Top Customer Reviews
Frank Dailey, owner of the Meadowbrook Ballroom "on the Newark - Pompton turnpike" in Cedar Grove, New Jersey booked the orchestra for four weeks commencing Tuesday 7th March 1939. The contract was extended, with the band closing at the Meadowbrook on Thursday 20th April 1939. The orchestra broadcast extensively from the Meadowbrook Ballroom. Concurrently with the Meadowbrook performances, the orchestra had several recording sessions for RCA Victor's Bluebird label, waxing 12 titles in April, including MOONLIGHT SERENADE on 4th April and LITTLE BROWN JUG on 10th April.
The Miller orchestra opened at Glen Island Casino on Wednesday 17th May 1939, closing there on Wednesday 23 August 1939.
This 3-CD set brings together 13 radio broadcasts from 1939, presented in chronological sequence.

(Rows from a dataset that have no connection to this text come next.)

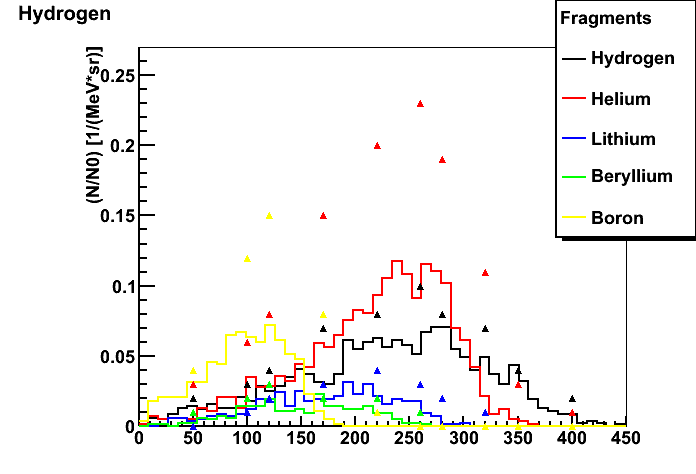
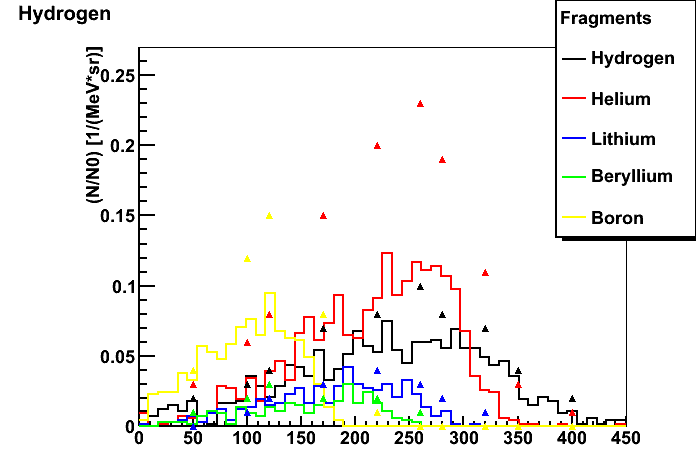
changed norming of braggpeak plot and added dialog to script to ask about norming or not

diff --git a/RootScripts/iaeaBenchmark/braggPeak.C b/RootScripts/iaeaBenchmark/braggPeak.C
@@ -21,12 +21,16 @@
 
 
 void braggPeak() {
+	TString normToZeroPos;
+	cout << "Normalize to first bin? (Y/N):";
+    cin >> normToZeroPos;
+	
 	TCanvas *c1 = new TCanvas("Bragg curve", "Bragg curve comparison");
 
 	//TCanvas *c1 = new TCanvas("BraggPeaks", "Energy depositions along x-axis in phantom");
 	gStyle->SetOptStat(0000000000); //remove the for this graphs totally redundant statbox
 
-//   gROOT->SetStyle("clearRetro");
+   gROOT->SetStyle("clearRetro");
  //this will be used as base for pulling the experimental data
    TString dir = gSystem->UnixPathName(gInterpreter->GetCurrentMacroName());
    dir.ReplaceAll("basic.C","");
@@ -76,19 +80,27 @@ void braggPeak() {
 
 	simBragg->GetXaxis()->SetLimits(0.0, waterThickness);
 	simBragg->SetLineColor(kBlue);
-	//simBragg->GetXaxis()->SetName("test");
 	simBragg->SetXTitle("Depth in phantom (cm)");
 	simBragg->SetYTitle("Ionization (MeV/m)");
 	//simBragg->GetXaxis()->SetTitleOffset(1);
 	simBragg->GetYaxis()->SetTitleOffset(1.5);
 	std::cout << "Maximum (Bragg peak) for simulation data is at: " << simBragg->GetBinCenter(simBragg->GetMaximumBin()) + 0.478/2 + 0.027 + 0.073 << endl;
 	std::cout << "Bin width is " << simBragg->GetBinWidth(simBragg->GetMaximumBin()) << endl;
+	
+	if(normToZeroPos == "Y"){
+	Float_t normElement;
+	ntuple->SetBranchAddress("i",&normElement);
+	ntuple->GetEntry(0);
+	simBragg->Scale(normElement/simBragg->GetBinContent(0));
+	}else{
 	simBragg->Scale(1.0/(100*events*simBragg->GetBinWidth(0))); // 100 for converting to MeV/m
-	//simBragg->ShowPeaks();
+	}
+
+	//simBragg->ShowPeaks(); //Can be used to mark out bragg peaks specificly.
 	simBragg->Draw();
 	ntuple->SetMarkerColor(kRed);
 	ntuple->SetMarkerStyle(22);
 	std::cout << ntuple->GetEntries() << endl;
 	ntuple->Draw("i:d-(0.478+0.027+0.073)","","p,same"); // the minuses are the WE's, here only real water depth is plotted.
-	c1->SaveAs("braggPeakComparisonToData.png");
+	c1->SaveAs("braggPeakComparisonToData_norm_" + normToZeroPos + ".png");
 }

Most of these recordings have previously been issued on Avid, Magic, Jazz Hour and Vintage Jazz Clasics. Sound quality varies, but is never less than acceptable. There is a recording glitch during GUESS I'LL GO BACK HOME THIS SUMMER, and my copy of CD 1 ends with another glitch, which I suspect is a fault with the CD, rather than the original sources.
The cover says "a collection of complete unedited radio broadcasts." Strictly speaking, that's not the case, as a moment of silence has been inserted between some titles, and some applause has been edited out.Read more ›
The sound quality is perfectly acceptable although, of course, not of studio quality. All the music has been included on these three well filled discs but various bits of applause between numbers have been edited out. This is no great loss. The booklet notes are comprehensive, as are the discographical details. However there is one small error in that the closing date of the season is known and the information published in John Flower's bio-discography 'Moonlight Serenade'.
During this summer season the band was obviously enjoying itself. A rigorous rehearsal programme ensured the, sometimes complex, arranged passages were performed faultlessly. Beneke, Eberle, Hutton and a very young Kay Starr contribute enjoyable vocal interludes. The rhythm section, including the recently joined Maurice Purtill are never less than excellent. Some tunes are repeated but the programmes contain plenty of variety with 'jump' numbers alternating with ballads. A highlight is 'Dippermouth Blues' (a number originally recorded by the band for Brunswick in 1938) in which King Oliver's classic cornet solo is taken by Glenn on trombone.
A splendid issue which will give great pleasure to all lovers of big band music. Buy and enjoy.
Most Helpful Customer Reviews on Amazon.com (beta)
1) These are CD-R's (and the print on the discs is really light) Neither of these things are that important but...
2) All broadcasts are chopped up with 2 seconds of silence between each track which ruins the effect of a live broadcast.
3) The pitch on some of these braodcasts are way off, thus making them sound strange or more bluntly, wrong.
4) The tray card has such small print that it's way too hard to read, unless you have a magnifying glass.
5) The mastering on some of these broadcasts aren't nearly as good as previously released versions.
The good news? Most of the summer of 1939 Glen Island Casino broadcast recordings are all together in one 3 disc set...
But it's not really worth it if you already own these from prior collections.